In the first source which was created by J.P Temple, it is clear that slaves were forced to learn English and abandon their African culture because the title of the song is “Come and Dance To Night”. Instead of tonight, the title includes “to night” which shows that even though slaves could not speak their language or spread their culture, they were still not allowed to be taught English. Instead, slaves had to pick up on what they heard and often poorly articulated English or spelled words incorrectly because of the belief that slaves should not be taught English. This source also emphasizes the tradition which I described earlier where slaves spent their nights gathering together to sing and dance. “Come Dance To Night” invites slaves to stop their work at the tobacco fields and cotton plantations for the day and to dance,”From the cotton plants your hoeing, from the fields where baco’s growing . Come and dance tonight,”. This source directly tells us how slaves bonded together during slavery and embraced each other regardless of their individual cultures, something that Americans should have learned from.  This idea is also followed with the second source, a song by Dave Braham and Ed Harrigan.

In the second source, we see the cover of a song created in 1877. In this image, we see two Africans together who appear to be washing some sort of equipment. Additionally, it seems like one of the workers is washing while the other is writing down something which could be the lyrics to the song. Through this image, we see that Africans continued to incorporate songs into their daily lives even after slavery was “abolished” in 1865. The songs that slaves created during their times of hardship inspired thousands of others to do the same and to continue to create songs and sing together during the worst of times.

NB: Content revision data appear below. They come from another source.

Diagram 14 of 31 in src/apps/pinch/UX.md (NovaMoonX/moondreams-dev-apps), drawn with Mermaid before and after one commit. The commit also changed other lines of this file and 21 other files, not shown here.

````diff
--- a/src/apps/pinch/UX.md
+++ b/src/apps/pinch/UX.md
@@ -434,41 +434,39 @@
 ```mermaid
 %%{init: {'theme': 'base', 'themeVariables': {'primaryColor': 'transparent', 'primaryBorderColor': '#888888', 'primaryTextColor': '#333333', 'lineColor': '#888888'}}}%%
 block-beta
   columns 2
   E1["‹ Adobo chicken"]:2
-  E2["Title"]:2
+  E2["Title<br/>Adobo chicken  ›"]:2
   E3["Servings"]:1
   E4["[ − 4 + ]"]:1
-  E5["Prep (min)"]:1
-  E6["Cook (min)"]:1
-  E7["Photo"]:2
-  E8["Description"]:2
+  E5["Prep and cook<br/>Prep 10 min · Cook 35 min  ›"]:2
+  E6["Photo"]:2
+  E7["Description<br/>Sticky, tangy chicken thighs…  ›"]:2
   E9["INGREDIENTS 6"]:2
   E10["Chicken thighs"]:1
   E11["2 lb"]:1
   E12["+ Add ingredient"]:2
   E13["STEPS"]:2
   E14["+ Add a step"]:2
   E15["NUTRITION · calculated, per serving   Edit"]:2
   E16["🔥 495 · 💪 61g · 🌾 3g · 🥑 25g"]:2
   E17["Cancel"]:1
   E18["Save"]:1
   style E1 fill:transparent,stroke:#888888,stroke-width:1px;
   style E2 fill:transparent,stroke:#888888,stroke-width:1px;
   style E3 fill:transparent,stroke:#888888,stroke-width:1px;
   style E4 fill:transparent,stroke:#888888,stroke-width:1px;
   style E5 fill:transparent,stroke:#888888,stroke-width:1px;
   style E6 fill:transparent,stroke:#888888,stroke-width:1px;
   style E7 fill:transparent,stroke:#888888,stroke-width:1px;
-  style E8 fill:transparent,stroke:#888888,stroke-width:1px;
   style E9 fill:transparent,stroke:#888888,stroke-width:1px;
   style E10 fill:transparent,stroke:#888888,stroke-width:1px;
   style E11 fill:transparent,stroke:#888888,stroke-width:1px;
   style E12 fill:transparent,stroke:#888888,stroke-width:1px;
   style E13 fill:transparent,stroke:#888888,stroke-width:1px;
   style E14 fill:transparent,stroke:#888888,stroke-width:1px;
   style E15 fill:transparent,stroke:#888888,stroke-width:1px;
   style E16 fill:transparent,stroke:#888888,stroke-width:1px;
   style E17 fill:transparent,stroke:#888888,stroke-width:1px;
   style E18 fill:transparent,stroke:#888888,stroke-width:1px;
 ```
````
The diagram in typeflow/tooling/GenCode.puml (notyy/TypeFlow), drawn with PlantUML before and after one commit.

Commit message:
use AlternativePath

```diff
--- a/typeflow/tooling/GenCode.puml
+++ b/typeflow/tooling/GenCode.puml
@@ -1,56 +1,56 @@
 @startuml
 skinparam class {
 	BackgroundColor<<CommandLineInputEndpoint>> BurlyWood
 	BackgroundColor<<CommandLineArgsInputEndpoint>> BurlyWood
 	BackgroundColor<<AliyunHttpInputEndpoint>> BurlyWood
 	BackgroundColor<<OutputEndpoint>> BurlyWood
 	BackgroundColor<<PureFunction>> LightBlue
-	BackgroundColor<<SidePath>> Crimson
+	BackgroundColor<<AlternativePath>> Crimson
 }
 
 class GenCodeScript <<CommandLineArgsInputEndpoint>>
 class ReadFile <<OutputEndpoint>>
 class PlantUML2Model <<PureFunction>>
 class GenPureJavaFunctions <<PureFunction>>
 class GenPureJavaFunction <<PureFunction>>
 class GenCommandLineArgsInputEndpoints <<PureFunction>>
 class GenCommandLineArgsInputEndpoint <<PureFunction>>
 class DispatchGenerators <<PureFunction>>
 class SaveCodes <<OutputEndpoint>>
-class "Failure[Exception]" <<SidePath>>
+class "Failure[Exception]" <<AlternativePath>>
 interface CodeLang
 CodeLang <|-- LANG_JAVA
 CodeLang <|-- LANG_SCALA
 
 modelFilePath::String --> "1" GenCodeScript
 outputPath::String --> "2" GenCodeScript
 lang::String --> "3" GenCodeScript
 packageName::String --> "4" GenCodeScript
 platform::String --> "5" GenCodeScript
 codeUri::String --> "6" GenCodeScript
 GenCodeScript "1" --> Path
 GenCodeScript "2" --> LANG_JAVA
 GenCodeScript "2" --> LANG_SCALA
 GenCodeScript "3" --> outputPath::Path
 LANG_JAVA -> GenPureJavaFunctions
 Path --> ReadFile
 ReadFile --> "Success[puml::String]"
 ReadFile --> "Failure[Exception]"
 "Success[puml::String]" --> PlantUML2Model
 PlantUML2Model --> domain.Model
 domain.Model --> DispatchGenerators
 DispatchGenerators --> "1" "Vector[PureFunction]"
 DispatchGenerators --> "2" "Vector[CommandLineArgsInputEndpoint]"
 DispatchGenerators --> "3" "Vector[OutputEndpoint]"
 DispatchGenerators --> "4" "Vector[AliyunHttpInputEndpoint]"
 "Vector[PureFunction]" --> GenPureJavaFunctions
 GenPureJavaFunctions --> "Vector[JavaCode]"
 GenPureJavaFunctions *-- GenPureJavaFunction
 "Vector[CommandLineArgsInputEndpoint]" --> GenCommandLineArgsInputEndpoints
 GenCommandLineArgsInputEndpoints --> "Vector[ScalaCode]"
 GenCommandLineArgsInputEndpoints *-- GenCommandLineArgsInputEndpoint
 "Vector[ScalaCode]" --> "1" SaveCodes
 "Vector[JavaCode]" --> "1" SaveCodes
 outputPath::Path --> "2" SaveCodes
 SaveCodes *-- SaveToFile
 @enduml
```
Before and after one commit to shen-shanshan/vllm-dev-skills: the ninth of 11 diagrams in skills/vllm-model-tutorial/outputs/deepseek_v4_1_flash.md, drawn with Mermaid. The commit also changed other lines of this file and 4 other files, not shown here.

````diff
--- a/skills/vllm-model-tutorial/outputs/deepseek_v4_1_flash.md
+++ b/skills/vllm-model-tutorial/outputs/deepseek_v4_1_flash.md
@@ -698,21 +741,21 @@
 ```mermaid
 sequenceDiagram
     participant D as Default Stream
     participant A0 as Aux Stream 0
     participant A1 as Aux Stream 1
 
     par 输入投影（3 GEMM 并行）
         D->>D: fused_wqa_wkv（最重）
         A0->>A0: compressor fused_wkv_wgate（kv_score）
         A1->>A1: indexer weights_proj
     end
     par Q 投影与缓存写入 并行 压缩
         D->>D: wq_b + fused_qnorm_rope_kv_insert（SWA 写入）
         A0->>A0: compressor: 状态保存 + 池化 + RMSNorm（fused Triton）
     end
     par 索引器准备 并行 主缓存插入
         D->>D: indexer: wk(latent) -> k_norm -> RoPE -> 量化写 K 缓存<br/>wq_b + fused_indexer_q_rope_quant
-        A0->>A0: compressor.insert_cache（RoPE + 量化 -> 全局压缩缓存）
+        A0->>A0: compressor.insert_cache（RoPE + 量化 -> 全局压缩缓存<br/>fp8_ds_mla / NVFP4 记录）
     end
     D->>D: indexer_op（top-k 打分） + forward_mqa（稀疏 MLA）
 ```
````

Through these sources, many research questions that pertain to the culture of slavery could be asked. For instance: “when and why did slaves begin to create songs during slavery?” or “how did the first few groups decide to meet and spread their cultures through song and dance?”.

One thought on “Blog Post 3- Visual and Text Documents :)

  1. These are excellent historical sources that characterize your theme well! This is a topic that has always interested me, and we need so much more work on this particular area of study. Of the entire enslaved population in the Americas, people came from different communities with distinctive cultures, customs, and languages. From the perspective of enslavers who bought newly arrived enslaved people, this was advantageous because it might prevent communication between slaves and prevent acts of resistance. Of course, we know that this is not true because even though enslaved people came from different communities, they shared a similar experience that brought them together in other ways and still shaped kin-like networks and a sense of community. There was also an amalgamation of different cultural practices that also brought people together.

    I think your choice of studying this theme through a lens of music and song opens new perspectives that would significantly contribute to the history of slavery. There is power, emotion, and bonding that happens in music. Your research questions strongly reflects this potential!

Leave a Reply